a workbook for writing your life story

Clear Your Mind and Experience Your Memories: Self-Hypnosis and Meditation

Clear Your Mind and Experience Your Memories: Self-Hypnosis and Meditation

Is there something you’d really like to remember more clearly? Self-hypnosis and meditation both can be used to help you better remember past events and other memories. While the terms “self-hypnosis” and “meditation” may sound intimidating and strange, it can greatly benefit you while you work on your memoir.

If you’re trying these for the first time, begin with three to five minutes. Afterward, you can work on increasing your time.

Meditation

The most common form of meditation is mindfulness meditation, in which you observe your thoughts as they drift through your mind. It’s helpful to think of your thoughts as boxes on a conveyer belt. Each box is a thought, and the conveyer belt is running in your head. As you practice mindfulness meditation, the goal is to simply let the boxes pass by on the conveyer belt without grabbing a hold of them.

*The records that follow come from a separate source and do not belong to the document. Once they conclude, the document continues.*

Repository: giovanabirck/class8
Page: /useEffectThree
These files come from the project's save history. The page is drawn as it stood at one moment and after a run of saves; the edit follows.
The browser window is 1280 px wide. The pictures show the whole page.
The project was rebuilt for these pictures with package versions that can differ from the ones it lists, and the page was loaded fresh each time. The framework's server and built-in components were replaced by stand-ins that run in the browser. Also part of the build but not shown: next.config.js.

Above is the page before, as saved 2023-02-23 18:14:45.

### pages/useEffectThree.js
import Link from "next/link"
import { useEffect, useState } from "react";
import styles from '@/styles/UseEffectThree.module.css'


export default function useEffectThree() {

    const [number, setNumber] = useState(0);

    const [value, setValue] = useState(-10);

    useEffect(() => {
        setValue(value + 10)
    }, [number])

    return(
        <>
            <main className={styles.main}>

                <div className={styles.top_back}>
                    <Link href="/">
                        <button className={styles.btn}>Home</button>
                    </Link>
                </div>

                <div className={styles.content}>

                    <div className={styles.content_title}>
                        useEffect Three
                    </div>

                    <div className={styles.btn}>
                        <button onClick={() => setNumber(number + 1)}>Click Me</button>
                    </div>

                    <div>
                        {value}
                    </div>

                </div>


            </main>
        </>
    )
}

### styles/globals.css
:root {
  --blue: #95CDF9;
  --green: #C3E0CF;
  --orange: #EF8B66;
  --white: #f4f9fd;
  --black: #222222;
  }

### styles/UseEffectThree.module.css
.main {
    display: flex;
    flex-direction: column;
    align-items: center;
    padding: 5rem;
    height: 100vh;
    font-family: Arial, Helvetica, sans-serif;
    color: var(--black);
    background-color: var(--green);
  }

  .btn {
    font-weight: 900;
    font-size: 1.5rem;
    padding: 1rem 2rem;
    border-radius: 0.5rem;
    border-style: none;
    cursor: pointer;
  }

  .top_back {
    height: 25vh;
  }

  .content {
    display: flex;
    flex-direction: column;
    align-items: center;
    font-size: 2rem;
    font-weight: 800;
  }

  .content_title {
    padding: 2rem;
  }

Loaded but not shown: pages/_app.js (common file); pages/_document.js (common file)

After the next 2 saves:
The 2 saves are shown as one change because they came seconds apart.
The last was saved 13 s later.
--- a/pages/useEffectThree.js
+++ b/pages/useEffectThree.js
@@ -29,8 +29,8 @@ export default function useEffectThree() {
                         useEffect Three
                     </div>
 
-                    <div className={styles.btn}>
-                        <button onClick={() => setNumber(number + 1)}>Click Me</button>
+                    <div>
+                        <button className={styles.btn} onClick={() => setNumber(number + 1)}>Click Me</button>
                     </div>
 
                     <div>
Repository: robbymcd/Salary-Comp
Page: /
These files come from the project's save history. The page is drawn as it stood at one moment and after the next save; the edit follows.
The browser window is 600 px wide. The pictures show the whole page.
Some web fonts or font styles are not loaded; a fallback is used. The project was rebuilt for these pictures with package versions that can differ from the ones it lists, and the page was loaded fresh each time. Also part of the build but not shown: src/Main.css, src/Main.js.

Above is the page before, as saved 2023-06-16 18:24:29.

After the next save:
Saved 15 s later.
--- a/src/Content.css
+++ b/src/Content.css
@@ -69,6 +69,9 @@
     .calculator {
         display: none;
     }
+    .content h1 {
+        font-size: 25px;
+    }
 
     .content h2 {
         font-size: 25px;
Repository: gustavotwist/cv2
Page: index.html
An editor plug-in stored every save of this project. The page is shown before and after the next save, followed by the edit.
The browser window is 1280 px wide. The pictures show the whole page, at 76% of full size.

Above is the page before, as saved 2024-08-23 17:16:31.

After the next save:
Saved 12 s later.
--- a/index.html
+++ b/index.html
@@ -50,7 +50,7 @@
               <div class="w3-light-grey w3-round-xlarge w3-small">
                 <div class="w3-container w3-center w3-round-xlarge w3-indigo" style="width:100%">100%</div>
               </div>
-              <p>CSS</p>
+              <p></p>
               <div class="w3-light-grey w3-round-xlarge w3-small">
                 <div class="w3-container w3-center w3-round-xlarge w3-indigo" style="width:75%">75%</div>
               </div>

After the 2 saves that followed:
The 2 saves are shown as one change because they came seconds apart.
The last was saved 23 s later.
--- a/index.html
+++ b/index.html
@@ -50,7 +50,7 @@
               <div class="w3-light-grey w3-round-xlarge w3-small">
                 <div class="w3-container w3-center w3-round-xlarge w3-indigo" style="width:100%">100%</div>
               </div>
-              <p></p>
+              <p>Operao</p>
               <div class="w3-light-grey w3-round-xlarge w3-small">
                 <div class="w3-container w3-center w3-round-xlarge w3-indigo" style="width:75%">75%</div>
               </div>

To practice meditation, follow these steps:

  • Sit or recline comfortably, you may also choose to walk for your meditation practice.
  • Close your eyes and allow your body to relax; make no effort to change or control your breath.
  • Bring your attention to your breath and the way your breathing makes your body feel.
  • As thoughts come, let them pass on the conveyer belt, and return your mind to your breath.

Do this for as long as you feel you can. It will help you to clear your mind and get your body into a relaxed stated before trying to access an old memory.

Self-hypnosis

Self-hypnosis can be seen as an extension of meditation. The goal of self-hypnosis is to enter the experience with a completely relaxed body in a slight trance state. There are a variety of ways to enter this state, and a variety of resources to help with that.

Try this entrance into a trance state:

  • Sit or recline comfortably.
  • Close your eyes and allow your body to relax; make no effort to change or control your breath.
  • Starting at your toes, contract each muscle individually for ten seconds and then let it go. Work your way to your head, progressively tensing and relaxing each muscle group.
  • When you get to your head, count backwards from 10 to 0 slowly. Visualize yourself going down a flight of stairs while counting.

After this, there are a number of ways to access an old memory. Try this method or find one that works for you:

  • Imagine yourself walking up to a giant palace which houses all of your memories. Take note of the outside of the building. Look at all the small details.
  • Enter the palace. Notice what the inside of the building looks like and take in all the small details.
  • Notice that there is a door on your right. Open the door and enter the room. In this room, you will find a variety of objects relating to the memory you are trying to access. There’s a book on the shelf. Pick up the book and read about your experience in this memory.

When you’re done with the memory, count backwards from five while telling yourself you’re returning to your body. Wiggle your toes. At 0, open your eyes.